David got me excited about it, describing scenes he loved from the novel, in one of those pub conversations that turned into a couple of years work. He also did a fantastic job of filleting Hugo’s novel to bring out the actual story, free from the journalism and ranting and philosophical flights of fancy that make up much of the book, all the while trying to retain that voice. Comics is a ‘show, don’t tell’ medium, and Hugo was clearly quite happy doing a lot of telling and a little showing when he felt like it, so there was a lot to consider and research and rethink.

He sent the script chapter by chapter, I sent him sketchbook ideas and pencils and there was a lot of discussion. We wanted to include all that incredible tortured romantic imagery and we needed the melodrama to work as melodrama, but the political anger had to shine through it all. Hugo was as enraged by the 99% and the 1% as we are today. Enraged, as much that so little has changed since the era he described. But it wouldn’t work if you didn’t care about Dea and Ursus and that little kid lost in the snow...

On that note, how would you describe your creative relationship with David Hine? Among your collaborations one can also find an adaptation of HP Lovecraft’s ‘The Colour out of Space’, which was just adapted into a film by Richard Stanley, starring Nicolas Cage...
That was our first work together, and it was all kinds of grisly fun, with the central problem of rendering a colour which does not exist in the human spectrum, in colour, on the printed page. Piece of cake! We’ve developed a way of working, through The Man Who Laughs, and especially with Lip Hook, our tale of rural unease that came out last year, where I’ll throw a stream of sketchbook pages and story ideas his way and he comes back, after much sculpting and shaping, with something that has an actual structure and themes and characters and such.
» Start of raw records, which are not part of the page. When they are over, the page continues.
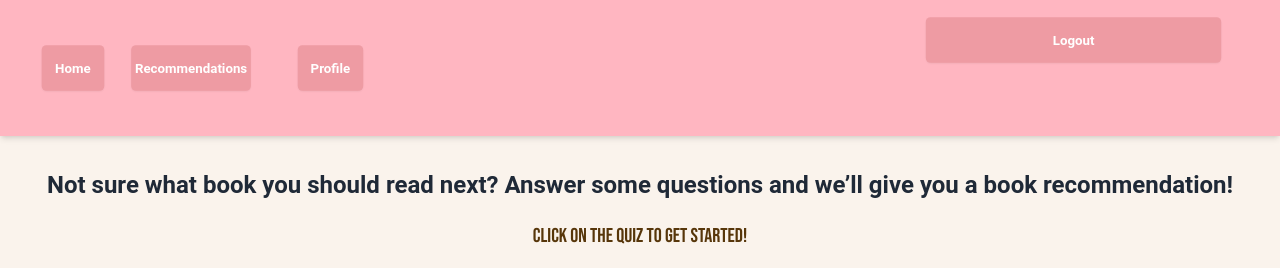
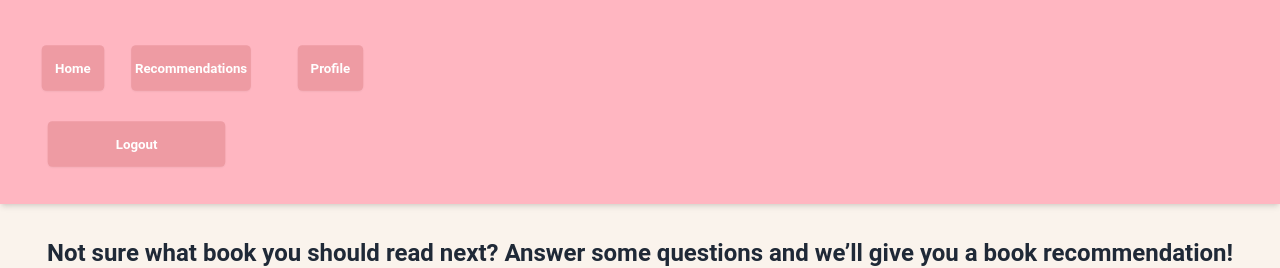
Before and after one commit to nramos9071/well-read-and-beyond, a React (Vite) app in the folder client/: page /Recommendations in a window 1280 px wide. Shown: the top 268 px of the page. Built offline with nearby package versions, Linux system fonts and the light colour scheme; no server answers.

Commit message:
more fixes

```diff
--- a/client/src/App.css
+++ b/client/src/App.css
@@ -17,8 +17,13 @@ p {
     width: 100%;
 }
 
+.navbar-center{
+    flex-wrap: wrap;
+}
+
 .menu {
     width: 100%;
+    flex-wrap: wrap;
 }
 
 .menu .btn {
--- a/client/src/components/Navbar.jsx
+++ b/client/src/components/Navbar.jsx
@@ -13,7 +13,7 @@ const Navbar = () => {
   }
 
   return (
-    <div className="navbar bg-cream shadow-md top-0 left-0 right-0" style={{ backgroundColor: '#FFB6C1' }} className="shadow-md p-4">
+    <div className="navbar p-4 bg-cream shadow-md " style={{ backgroundColor: '#FFB6C1' }} >
 
       <div className="container mx-auto flex justify-center">
         <h1
@@ -27,7 +27,7 @@ const Navbar = () => {
         </h1>
       </div>
 
-      <div className="navbar-center hidden lg:flex">
+      <div className="navbar-center hidden lg:flex w-fit" >
         <ul className="menu menu-horizontal flex px-1">
           <li><a className="btn bg-pink-600 text-white border-none hover:bg-pink-700" href="/Home">Home</a></li>
           <li><a className="btn bg-pink-600 text-white border-none hover:bg-pink-700" href="/Recommendations">Recommendations</a></li>
```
I’ll then draw more, and he’ll send photos of imagery he wants to include and it evolves. Lip Hook happened because I described the weird Magdelena Solis Mexican mass murder case to David, and it just seemed like an interesting notion to take that tale and relocate it to somewhere in the English countryside, so that we could make it more personal, throw in all sorts of childhood memory and folk weirdness and hazy pop cultural traces. Our next book’s at the sketchbook and vague concept stage… Lord knows how long it’ll take to become whatever it is.

Now, The Bad Bad Place is coming out in hardcover. How would you describe this book to those not in the know, and are you proud of your latest collaboration with Mr Hine?
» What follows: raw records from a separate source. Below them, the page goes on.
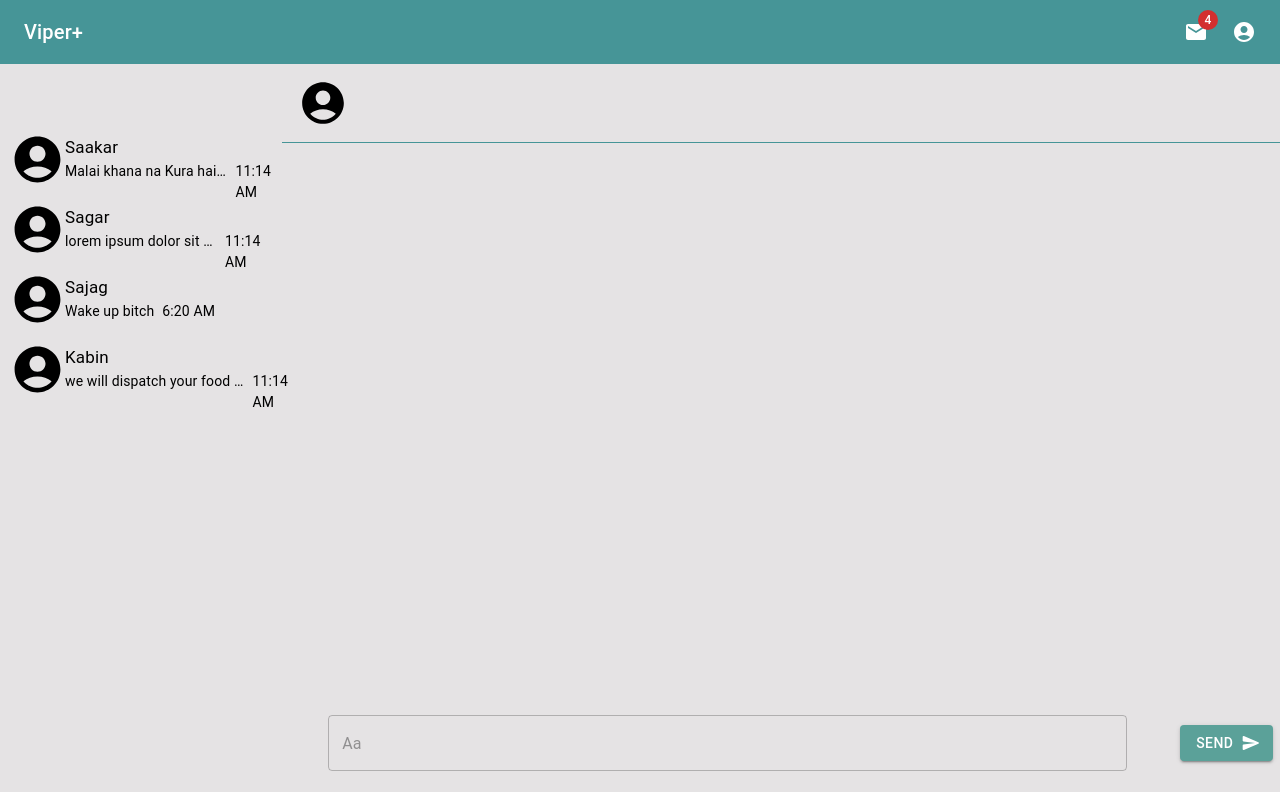
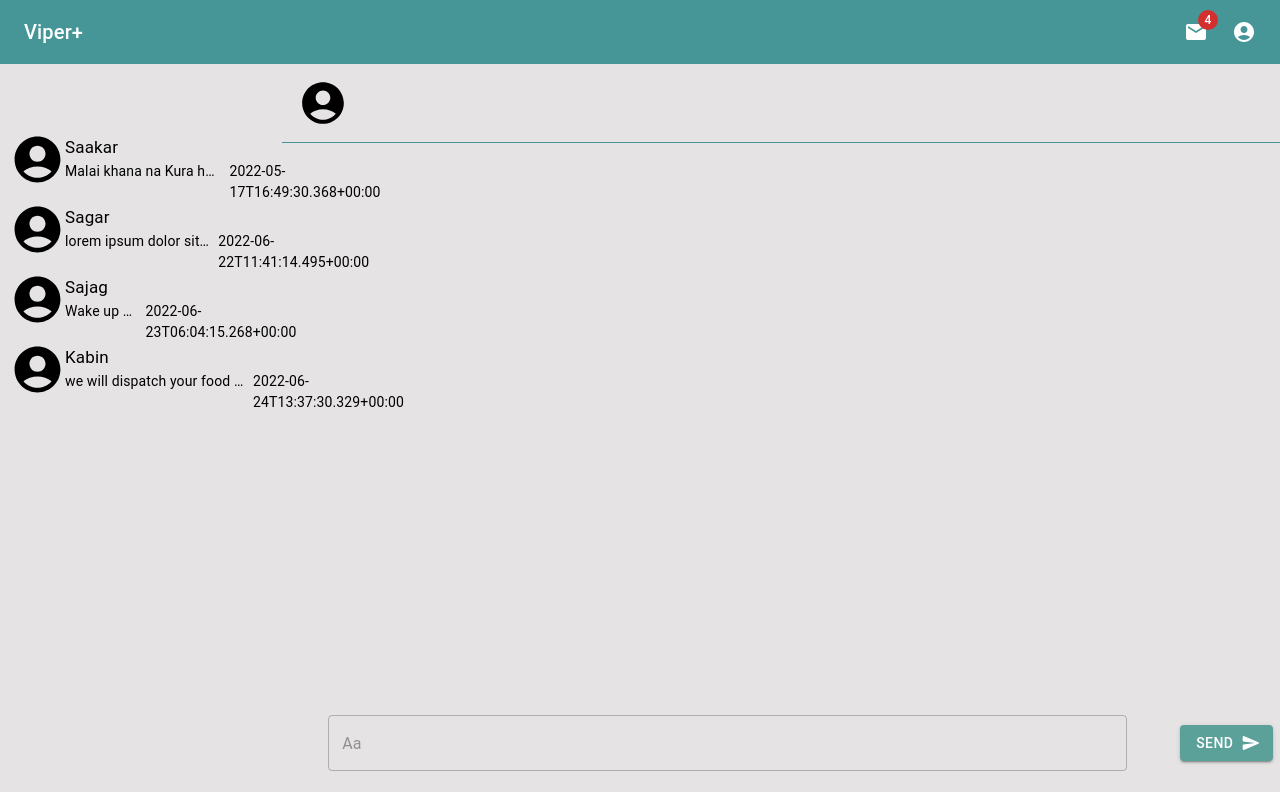
Before and after one commit to ghimiresaurav/viper-pro, a React (Create React App) app: page / in a window 1280 px wide. Built offline with nearby package versions, Linux system fonts and the light colour scheme.

Commit message:
create format time func, update chat data

```diff
--- a/src/data/chats.js
+++ b/src/data/chats.js
@@ -2,25 +2,25 @@ const chats = [
   {
     name: "Saakar",
     latestMessage: "Malai khana na Kura hai khau",
-    time: "11:14 AM",
+    time: "2022-05-17T16:49:30.368+00:00",
     _id: "6360057b5b21d25339bcf11d",
   },
   {
     name: "Sagar",
     latestMessage: "lorem ipsum dolor sit amet",
-    time: "11:14 AM",
+    time: "2022-06-22T11:41:14.495+00:00",
     _id: "636006525b21d25339bcf13c",
   },
   {
     name: "Sajag",
     latestMessage: "Wake up bitch",
-    time: "6:20 AM",
+    time: "2022-06-23T06:04:15.268+00:00",
     _id: "635ff6c25b21d25339bcf04e",
   },
   {
     name: "Kabin",
     latestMessage: "we will dispatch your food as soon as it is ready",
-    time: "11:14 AM",
+    time: "2022-06-24T13:37:30.329+00:00",
     _id: "6368f26677b679d2a2b1b607",
   },
 ];
```
Also changed, not shown: src/utils/formatTime.js (added, +33 -0 lines).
The Bad Bad Place is in many ways a sister book to Lip Hook, though it’s quite different, like its wonkier, more wayward Siamese twin. It was commissioned around the same time and evolved from the same sketchbooks, serialised, chapter by chapter in Meanwhile magazine over some years. It’s the tale of a newly-built town that suddenly has an old old house appear overnight on the edge of it, and the effect the old house has on the residents. It’s a bit madder and broader and more concentrated than our other books. Dave threw out all these challenging images for me to tackle and I’m pretty damn happy with the results. It’s fun: dark, creepy, relentlessly tragic, unpleasant fun!

Are you looking forward to Malta Comic Con? What kind of atmosphere are you expecting from the event?

I’ve had friends go to the Con over the years and everybody said it was a sweet, friendly one. I’m very happy to be invited. I think it’s going to be a blast. The guest list is good, the events include swordplay – which can only be a fine thing – and I’m really looking forward to meeting everybody and exploring a bit. Though I hear, for the guests at least, that a frankly unnecessary amount of karaoke is involved, which scares me. As it should everyone...

Mark Stafford will be a guest at the Malta Comic Con, taking place on November 2 and 3 at the MFCC, Ta’ Qali. The Con will be open from 10am to 6pm on November 2 and 11am to 7pm on November 3. For tickets and a full programme, log on to: http://www.maltacomic-con.com/